Pacquiao’s popularity

Unlike some of his opponents for the presidency, Pacquiao born into poverty.

As a child, he sold sweets and cigarettes on the street to provide for his siblings and single mother and started his boxing career fighting for a few pesos in matches. according to the law.

As the only boxer to have ever won world titles in eight different weight divisions, Pacquiao retired from boxing this year after a brilliant 26-year career.

His success in the ring and famous generosity – In 2016, he estimates he gave away $200 million to help the poor – made him a national icon.

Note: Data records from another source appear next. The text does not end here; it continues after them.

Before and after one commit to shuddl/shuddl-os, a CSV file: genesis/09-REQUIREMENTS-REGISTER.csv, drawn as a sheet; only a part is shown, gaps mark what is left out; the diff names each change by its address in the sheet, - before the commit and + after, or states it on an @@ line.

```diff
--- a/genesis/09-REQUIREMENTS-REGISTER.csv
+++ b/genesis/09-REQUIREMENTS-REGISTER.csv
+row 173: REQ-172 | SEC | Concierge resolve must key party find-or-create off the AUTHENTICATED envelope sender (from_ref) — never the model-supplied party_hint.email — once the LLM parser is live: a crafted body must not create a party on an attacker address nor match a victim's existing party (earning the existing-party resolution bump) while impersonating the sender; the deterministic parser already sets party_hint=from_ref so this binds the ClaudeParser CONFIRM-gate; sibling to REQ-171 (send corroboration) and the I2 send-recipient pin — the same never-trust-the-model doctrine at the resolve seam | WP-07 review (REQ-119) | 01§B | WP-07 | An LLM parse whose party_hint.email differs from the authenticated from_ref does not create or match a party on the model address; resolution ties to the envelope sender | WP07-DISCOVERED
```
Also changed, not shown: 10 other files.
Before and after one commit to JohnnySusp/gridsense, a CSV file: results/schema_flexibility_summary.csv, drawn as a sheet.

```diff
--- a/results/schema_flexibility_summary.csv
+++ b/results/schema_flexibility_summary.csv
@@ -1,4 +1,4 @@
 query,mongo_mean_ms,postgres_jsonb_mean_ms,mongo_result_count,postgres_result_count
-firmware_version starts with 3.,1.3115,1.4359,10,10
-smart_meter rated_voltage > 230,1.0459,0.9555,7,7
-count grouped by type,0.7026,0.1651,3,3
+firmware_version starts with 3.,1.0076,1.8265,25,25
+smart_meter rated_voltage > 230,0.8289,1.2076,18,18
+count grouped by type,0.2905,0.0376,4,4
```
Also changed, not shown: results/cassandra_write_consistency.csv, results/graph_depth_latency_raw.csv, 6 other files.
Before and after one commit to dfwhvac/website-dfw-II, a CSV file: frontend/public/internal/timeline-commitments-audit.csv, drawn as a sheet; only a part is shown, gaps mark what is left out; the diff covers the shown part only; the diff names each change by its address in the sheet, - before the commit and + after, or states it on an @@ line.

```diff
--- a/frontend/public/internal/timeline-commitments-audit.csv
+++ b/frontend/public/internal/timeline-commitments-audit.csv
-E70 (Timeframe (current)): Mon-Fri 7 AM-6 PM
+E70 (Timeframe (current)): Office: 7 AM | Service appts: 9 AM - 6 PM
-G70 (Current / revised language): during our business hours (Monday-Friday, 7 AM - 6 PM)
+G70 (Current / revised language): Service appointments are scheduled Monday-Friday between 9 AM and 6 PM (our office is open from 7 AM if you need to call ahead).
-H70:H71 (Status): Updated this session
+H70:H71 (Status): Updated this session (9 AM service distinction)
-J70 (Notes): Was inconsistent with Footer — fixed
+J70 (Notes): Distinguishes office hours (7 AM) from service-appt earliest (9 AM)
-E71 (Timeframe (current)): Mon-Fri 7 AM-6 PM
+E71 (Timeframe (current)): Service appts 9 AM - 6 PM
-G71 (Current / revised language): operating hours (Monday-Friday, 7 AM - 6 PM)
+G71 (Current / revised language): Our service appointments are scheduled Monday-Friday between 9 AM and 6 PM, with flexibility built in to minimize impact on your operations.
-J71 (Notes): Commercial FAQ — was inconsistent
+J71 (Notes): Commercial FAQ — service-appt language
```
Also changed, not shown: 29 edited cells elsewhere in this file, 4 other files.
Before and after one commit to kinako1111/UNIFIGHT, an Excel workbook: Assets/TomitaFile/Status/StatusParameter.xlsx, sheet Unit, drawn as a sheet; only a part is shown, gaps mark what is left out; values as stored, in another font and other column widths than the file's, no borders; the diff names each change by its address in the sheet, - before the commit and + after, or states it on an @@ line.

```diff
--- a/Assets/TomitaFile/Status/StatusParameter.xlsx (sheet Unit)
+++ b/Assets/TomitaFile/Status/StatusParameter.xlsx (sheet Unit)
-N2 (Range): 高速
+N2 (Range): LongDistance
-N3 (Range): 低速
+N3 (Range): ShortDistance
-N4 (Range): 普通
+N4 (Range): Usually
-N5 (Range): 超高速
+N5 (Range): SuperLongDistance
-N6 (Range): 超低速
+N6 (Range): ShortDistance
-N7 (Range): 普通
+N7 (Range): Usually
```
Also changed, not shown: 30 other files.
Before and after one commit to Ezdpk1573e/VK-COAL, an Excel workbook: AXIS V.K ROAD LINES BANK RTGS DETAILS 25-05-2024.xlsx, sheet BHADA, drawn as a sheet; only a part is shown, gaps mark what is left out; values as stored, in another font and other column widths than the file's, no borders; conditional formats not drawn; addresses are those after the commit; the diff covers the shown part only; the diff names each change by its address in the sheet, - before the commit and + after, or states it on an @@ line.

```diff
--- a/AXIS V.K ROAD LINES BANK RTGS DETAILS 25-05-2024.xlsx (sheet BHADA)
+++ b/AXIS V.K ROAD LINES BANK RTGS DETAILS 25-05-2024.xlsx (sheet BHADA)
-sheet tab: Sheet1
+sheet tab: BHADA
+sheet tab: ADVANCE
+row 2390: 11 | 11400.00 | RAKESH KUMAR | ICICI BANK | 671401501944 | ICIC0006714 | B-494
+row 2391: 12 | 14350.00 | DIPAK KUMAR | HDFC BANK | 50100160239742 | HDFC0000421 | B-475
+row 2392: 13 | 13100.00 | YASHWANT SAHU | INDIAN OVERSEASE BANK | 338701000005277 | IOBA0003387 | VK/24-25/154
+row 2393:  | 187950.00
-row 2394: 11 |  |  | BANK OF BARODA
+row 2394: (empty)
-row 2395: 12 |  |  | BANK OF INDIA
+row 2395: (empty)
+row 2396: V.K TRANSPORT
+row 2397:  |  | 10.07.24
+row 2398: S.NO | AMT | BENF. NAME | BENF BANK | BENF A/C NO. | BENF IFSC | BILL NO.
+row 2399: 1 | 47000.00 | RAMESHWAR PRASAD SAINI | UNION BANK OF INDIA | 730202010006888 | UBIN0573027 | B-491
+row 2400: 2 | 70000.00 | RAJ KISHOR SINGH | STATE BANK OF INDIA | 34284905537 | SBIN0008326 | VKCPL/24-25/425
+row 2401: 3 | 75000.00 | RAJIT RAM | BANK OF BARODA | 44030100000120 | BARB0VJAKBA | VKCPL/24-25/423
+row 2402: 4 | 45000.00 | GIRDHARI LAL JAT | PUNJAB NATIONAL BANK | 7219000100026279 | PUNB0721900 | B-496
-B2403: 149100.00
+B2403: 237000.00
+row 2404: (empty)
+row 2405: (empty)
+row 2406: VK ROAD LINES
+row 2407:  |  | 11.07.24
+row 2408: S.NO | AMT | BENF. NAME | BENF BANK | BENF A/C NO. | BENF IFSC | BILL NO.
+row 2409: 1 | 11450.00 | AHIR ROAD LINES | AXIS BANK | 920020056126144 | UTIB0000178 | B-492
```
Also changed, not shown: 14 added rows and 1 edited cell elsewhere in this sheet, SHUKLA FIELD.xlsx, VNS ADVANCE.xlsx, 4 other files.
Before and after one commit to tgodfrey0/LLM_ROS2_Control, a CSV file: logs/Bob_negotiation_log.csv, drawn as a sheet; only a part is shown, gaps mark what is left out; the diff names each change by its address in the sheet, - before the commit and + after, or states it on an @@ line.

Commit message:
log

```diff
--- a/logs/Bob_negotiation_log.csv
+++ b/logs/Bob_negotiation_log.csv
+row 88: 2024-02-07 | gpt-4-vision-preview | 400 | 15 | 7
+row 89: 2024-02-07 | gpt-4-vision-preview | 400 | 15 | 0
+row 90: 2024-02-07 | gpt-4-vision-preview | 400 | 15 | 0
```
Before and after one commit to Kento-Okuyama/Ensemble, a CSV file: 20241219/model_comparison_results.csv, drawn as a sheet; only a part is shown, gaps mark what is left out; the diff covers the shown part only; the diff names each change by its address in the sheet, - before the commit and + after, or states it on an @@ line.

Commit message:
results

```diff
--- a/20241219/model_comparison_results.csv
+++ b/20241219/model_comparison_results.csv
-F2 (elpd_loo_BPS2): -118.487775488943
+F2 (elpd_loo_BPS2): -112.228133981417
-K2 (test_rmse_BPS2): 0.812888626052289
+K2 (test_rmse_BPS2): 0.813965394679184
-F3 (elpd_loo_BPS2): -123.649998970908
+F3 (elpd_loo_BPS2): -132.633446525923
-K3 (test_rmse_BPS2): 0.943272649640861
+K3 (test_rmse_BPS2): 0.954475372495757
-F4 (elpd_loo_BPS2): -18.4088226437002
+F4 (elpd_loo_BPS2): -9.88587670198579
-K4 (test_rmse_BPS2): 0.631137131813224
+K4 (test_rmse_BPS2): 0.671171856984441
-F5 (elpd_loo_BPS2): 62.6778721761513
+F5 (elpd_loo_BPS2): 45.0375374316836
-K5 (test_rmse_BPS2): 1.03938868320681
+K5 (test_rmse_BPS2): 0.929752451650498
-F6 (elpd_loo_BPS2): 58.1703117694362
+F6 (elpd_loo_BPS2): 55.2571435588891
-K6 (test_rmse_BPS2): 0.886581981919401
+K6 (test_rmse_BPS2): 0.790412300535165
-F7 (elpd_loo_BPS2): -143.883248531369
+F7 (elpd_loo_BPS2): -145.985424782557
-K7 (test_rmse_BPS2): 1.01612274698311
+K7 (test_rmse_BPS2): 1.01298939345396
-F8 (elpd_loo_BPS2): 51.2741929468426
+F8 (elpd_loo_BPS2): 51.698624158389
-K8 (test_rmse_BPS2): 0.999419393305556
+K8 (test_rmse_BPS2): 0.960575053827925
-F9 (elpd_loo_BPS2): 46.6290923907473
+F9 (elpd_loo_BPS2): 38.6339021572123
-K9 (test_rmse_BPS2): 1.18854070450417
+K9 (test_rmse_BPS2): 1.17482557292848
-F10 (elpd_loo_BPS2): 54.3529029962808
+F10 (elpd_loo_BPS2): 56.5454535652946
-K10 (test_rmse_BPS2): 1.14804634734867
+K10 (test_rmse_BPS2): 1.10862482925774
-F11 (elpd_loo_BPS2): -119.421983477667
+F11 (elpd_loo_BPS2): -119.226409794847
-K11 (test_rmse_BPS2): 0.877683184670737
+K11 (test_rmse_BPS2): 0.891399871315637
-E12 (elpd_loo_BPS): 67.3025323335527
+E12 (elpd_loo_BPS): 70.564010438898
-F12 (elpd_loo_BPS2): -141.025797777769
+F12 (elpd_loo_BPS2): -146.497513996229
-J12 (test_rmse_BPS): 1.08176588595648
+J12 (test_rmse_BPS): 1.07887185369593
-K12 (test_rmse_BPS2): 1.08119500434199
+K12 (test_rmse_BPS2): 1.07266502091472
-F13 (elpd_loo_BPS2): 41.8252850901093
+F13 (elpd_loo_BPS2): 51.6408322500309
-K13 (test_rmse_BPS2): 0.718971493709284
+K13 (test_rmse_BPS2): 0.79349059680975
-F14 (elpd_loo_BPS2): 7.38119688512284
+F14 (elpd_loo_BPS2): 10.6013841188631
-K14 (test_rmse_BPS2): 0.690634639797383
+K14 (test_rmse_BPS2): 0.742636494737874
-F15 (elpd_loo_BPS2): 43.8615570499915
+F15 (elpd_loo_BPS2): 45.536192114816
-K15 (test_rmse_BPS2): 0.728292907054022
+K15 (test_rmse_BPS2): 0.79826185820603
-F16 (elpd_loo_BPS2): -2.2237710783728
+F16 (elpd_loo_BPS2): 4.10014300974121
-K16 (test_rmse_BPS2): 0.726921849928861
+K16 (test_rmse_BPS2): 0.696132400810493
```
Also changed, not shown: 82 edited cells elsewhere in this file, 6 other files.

According to Heydarian, from Polytechnic University of the Philippines, although his non-traditional career path has disappointed many in the middle class, Pacquiao is extremely popular among poor Filipinos who are inspired by his rich story, according to Heydarian, from Polytechnic University of the Philippines.

“Pacquiao has 100% name recognition, Pacquiao has a lot of money, he has (a) network across the country and he’s a very attractive guy,” Heydarian said. “He also comes from a very poor background (and) his life story is also incredibly inspiring.”

Pacquiao says it’s his unusual path – and the success he’s created for himself – that sets him apart from other contenders.

“I’m not a traditional politician,” Pacquiao said. “I am a very progressive and outspoken person, I do not hesitate to say what is right.

“I want to give the Filipino people a good life, a good future, that’s my goal, that’s why I entered politics.”

Additional reporting by Reuters and CNN’s Ben Westcott.


Source link


News7h: Update the world's latest breaking news online of the day, breaking news, politics, society today, international mainstream news .Updated news 24/7: Entertainment, the World everyday world. Hot news, images, video clips that are updated quickly and reliably

Related Articles

Back to top button